Answer: Trypomastigotes and intermediate trypomastigote/amastigote forms of Trypanosoma cruzi.

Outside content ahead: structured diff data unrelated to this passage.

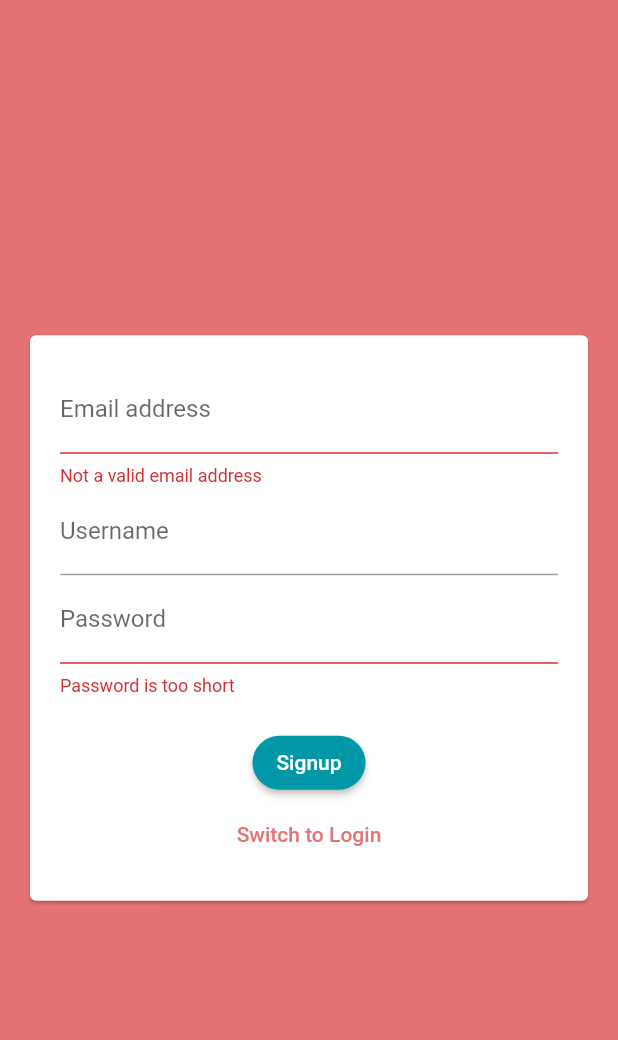
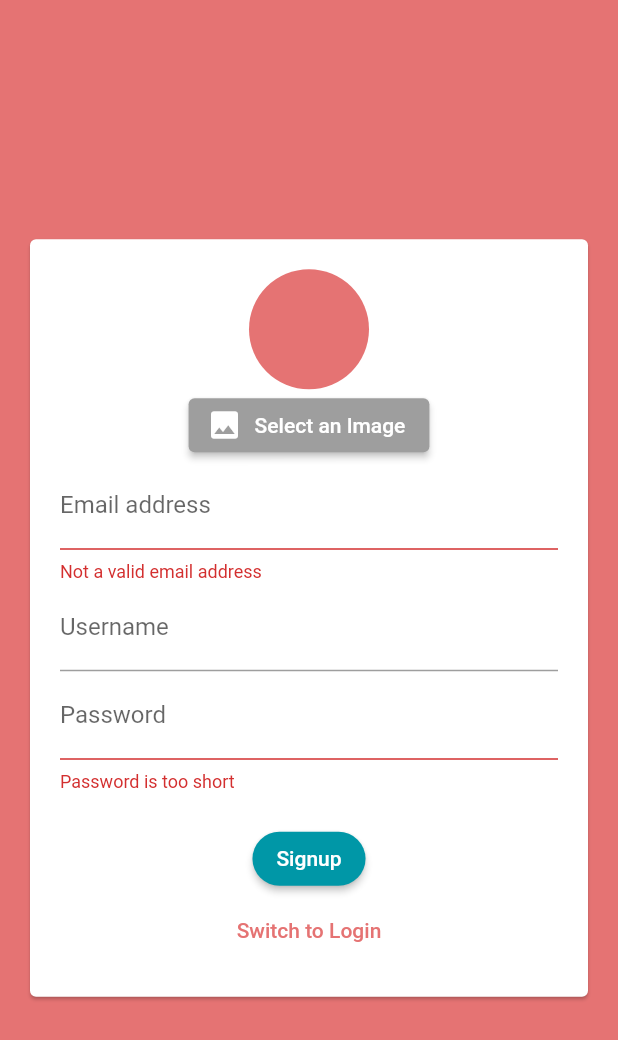
Before and after one commit to leeenaebner/flutter_chat_app, a Flutter app: the screen it shows after launch, after a tap on "Login", after a tap on "Create new account", on a phone screen of 412 x 824 dp. Shown: the top 1040 px of the screen. Run offline on Flutter 3.47's test engine with Material 2 defaults, Android fonts, the phone set to English and light mode, and no system bars; our stand-ins replace cloud_firestore, firebase_auth, firebase_storage, image_picker; accounts and stored records are empty.

Commit message:
Add image picker

```diff
--- a/lib/screens/auth_screen.dart
+++ b/lib/screens/auth_screen.dart
@@ -1,8 +1,10 @@
-import 'package:chat_app/widgets/auth_form.dart';
+import 'package:chat_app/widgets/auth/auth_form.dart';
 import 'package:cloud_firestore/cloud_firestore.dart';
 import 'package:firebase_auth/firebase_auth.dart';
+import 'package:firebase_storage/firebase_storage.dart';
 import 'package:flutter/material.dart';
 import 'package:flutter/services.dart';
+import 'dart:io';
 
 class AuthScreen extends StatefulWidget {
   static const routeName = "/auth";
@@ -13,8 +15,9 @@ class AuthScreen extends StatefulWidget {
 class _AuthScreenState extends State<AuthScreen> {
   final authRef = FirebaseAuth.instance;
   var _isLoading = false;
+  final storageRef = FirebaseStorage.instance.ref();
 
-  void _submitAuthForm(String email, String username, String pw,
+  void _submitAuthForm(String email, String username, String pw, File image,
       AuthMode authMode, BuildContext ctx) async {
     AuthResult authResult;
 
@@ -32,17 +35,23 @@ class _AuthScreenState extends State<AuthScreen> {
           email: email,
           password: pw,
         );
+
+        final uploadRef =
+            storageRef.child("user_images").child(authResult.user.uid + ".jpg");
+
+        await uploadRef.putFile(image).onComplete;
+
+        final imageUrl = await uploadRef.getDownloadURL();
+
         await Firestore.instance
             .collection("users")
             .document(authResult.user.uid)
             .setData({
           'username': username,
           'email': email,
+          'imageUrl': imageUrl,
         });
       }
-      setState(() {
-        _isLoading = false;
-      });
     } on PlatformException catch (error) {
       var message = 'An error occured, please check your credentials';
       if (error.message != null) {
--- a/lib/screens/chat_screen.dart
+++ b/lib/screens/chat_screen.dart
@@ -21,7 +21,7 @@ class ChatScreen extends StatelessWidget {
                 child: Container(
                   child: Row(
                     children: [
-                      Icon(Icons.exit_to_app),
+                      Icon(Icons.logout),
                       SizedBox(
                         width: 10,
                       ),
--- a/lib/widgets/auth_form.dart
+++ b/lib/widgets/auth/auth_form.dart
@@ -1,4 +1,6 @@
+import 'package:chat_app/widgets/pickers/user_image_picker.dart';
 import 'package:flutter/material.dart';
+import 'dart:io';
 
 enum AuthMode { Login, Signup }
 
@@ -7,6 +9,7 @@ class AuthForm extends StatefulWidget {
     String email,
     String username,
     String pw,
+    File image,
     AuthMode authMode,
     BuildContext context,
   ) _submitForm;
@@ -24,6 +27,7 @@ class _AuthFormState extends State<AuthForm> {
   var _userEmail = '';
   var _userName = '';
   var _userPW = '';
+  File? _userImage;
   var _authMode = AuthMode.Login;
 
   @override
@@ -32,10 +36,21 @@ class _AuthFormState extends State<AuthForm> {
       final isValid = _formKey.currentState!.validate();
       FocusScope.of(context).unfocus();
 
+      if (_authMode == AuthMode.Signup && _userImage == null) {
+        ScaffoldMessenger.of(context)
+            .showSnackBar(SnackBar(content: Text("No image picked")));
+        return;
+      }
+
       if (isValid) {
         _formKey.currentState!.save();
       }
-      widget._submitForm(_userEmail, _userName, _userPW, _authMode, context);
+      widget._submitForm(
+          _userEmail, _userName, _userPW, _userImage!, _authMode, context);
+    }
+
+    void _pickImage(File pickedImage) {
+      _userImage = pickedImage;
     }
 
     return Center(
@@ -49,6 +64,7 @@ class _AuthFormState extends State<AuthForm> {
               child: Column(
                 mainAxisSize: MainAxisSize.min,
                 children: [
+                  if (_authMode == AuthMode.Signup) UserImagePicker(_pickImage),
                   TextFormField(
                     key: ValueKey("email"),
                     decoration: InputDecoration(labelText: "Email address"),
--- a/lib/widgets/chat/messages.dart
+++ b/lib/widgets/chat/messages.dart
@@ -41,6 +41,7 @@ class Messages extends StatelessWidget {
                   child: MessageBubble(
                     docs[index]['text'],
                     docs[index]['username'],
+                    docs[index]['imageUrl'],
                     docs[index]['userId'] == futureSnapshot.data!.uid,
                     key: ValueKey(
                       docs[index].documentID,
--- a/lib/widgets/chat/new_messages.dart
+++ b/lib/widgets/chat/new_messages.dart
@@ -23,6 +23,7 @@ class _NewMessageState extends State<NewMessage> {
       'text': _enteredMsg,
       'createdAt': Timestamp.now(),
       'userId': user.uid,
+      'imageUrl': userData['imageUrl'],
       'username': userData['username'],
     });
     _msgController.clear();
--- /dev/null
+++ b/lib/widgets/pickers/user_image_picker.dart
@@ -0,0 +1,48 @@
+import 'package:flutter/material.dart';
+import 'package:image_picker/image_picker.dart';
+import 'dart:io';
+
+class UserImagePicker extends StatefulWidget {
+  const UserImagePicker(this._imagePickFn);
+
+  final Function(File pickedImage) _imagePickFn;
+
+  @override
+  _UserImagePickerState createState() => _UserImagePickerState();
+}
+
+class _UserImagePickerState extends State<UserImagePicker> {
+  File? _pickedImage;
+  void _pickImage() async {
+    var pickedFile = await ImagePicker()
+        .getImage(source: ImageSource.camera, imageQuality: 50, maxWidth: 200);
+
+    if (pickedFile == null) {
+      return;
+    }
+    setState(() {
+      _pickedImage = File(pickedFile.path);
+    });
+    widget._imagePickFn(_pickedImage!);
+  }
+
+  @override
+  Widget build(BuildContext context) {
+    return Column(
+      children: [
+        CircleAvatar(
+          radius: 40,
+          backgroundColor: Colors.red.shade300,
+          backgroundImage:
+              _pickedImage == null ? null : FileImage(_pickedImage!),
+        ),
+        ElevatedButton.icon(
+          onPressed: _pickImage,
+          style: ElevatedButton.styleFrom(primary: Colors.grey.shade500),
+          icon: Icon(Icons.image),
+          label: Text("Select an Image"),
+        ),
+      ],
+    );
+  }
+}
--- a/pubspec.yaml
+++ b/pubspec.yaml
@@ -28,9 +28,10 @@ dependencies:
   # Use with the CupertinoIcons class for iOS style icons.
   cupertino_icons: ^1.0.2
   cloud_firestore: 0.13.5
-  firebase_core: "^0.4.4"
+  #firebase_core: "^0.4.4"
   firebase_auth: 0.16.1
-  # image_picker: ^0.8.3+3
+  image_picker: ^0.6.5+3
+  firebase_storage: ^3.1.5
 
 dev_dependencies:
   flutter_test:
```
Also changed, not shown: lib/widgets/chat/message_bubble.dart (+22 -6 lines), pubspec.lock, 1 other file.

Thanks to everyone who wrote in for this case! This was, admittedly, a tricky case, since it is uncommon to see amastigote-type forms in peripheral blood. The reason these atypical forms were present is because this specimen was grown in culture and then innoculated in peripheral blood (artificial infection). Fortunately, the classic "C-shaped" trypomastigote forms with large kinetoplast were still abundant and allowed accurate identification. Although you wouldn't expect to see a case like this in nature, this type of preparation may show up on proficiency test (since this material is typically grown in culture). Another important point of this case is that the forms on the thick smear resemble Plasmodium rings; thus, it is always important to examine BOTH the thick and thin smears!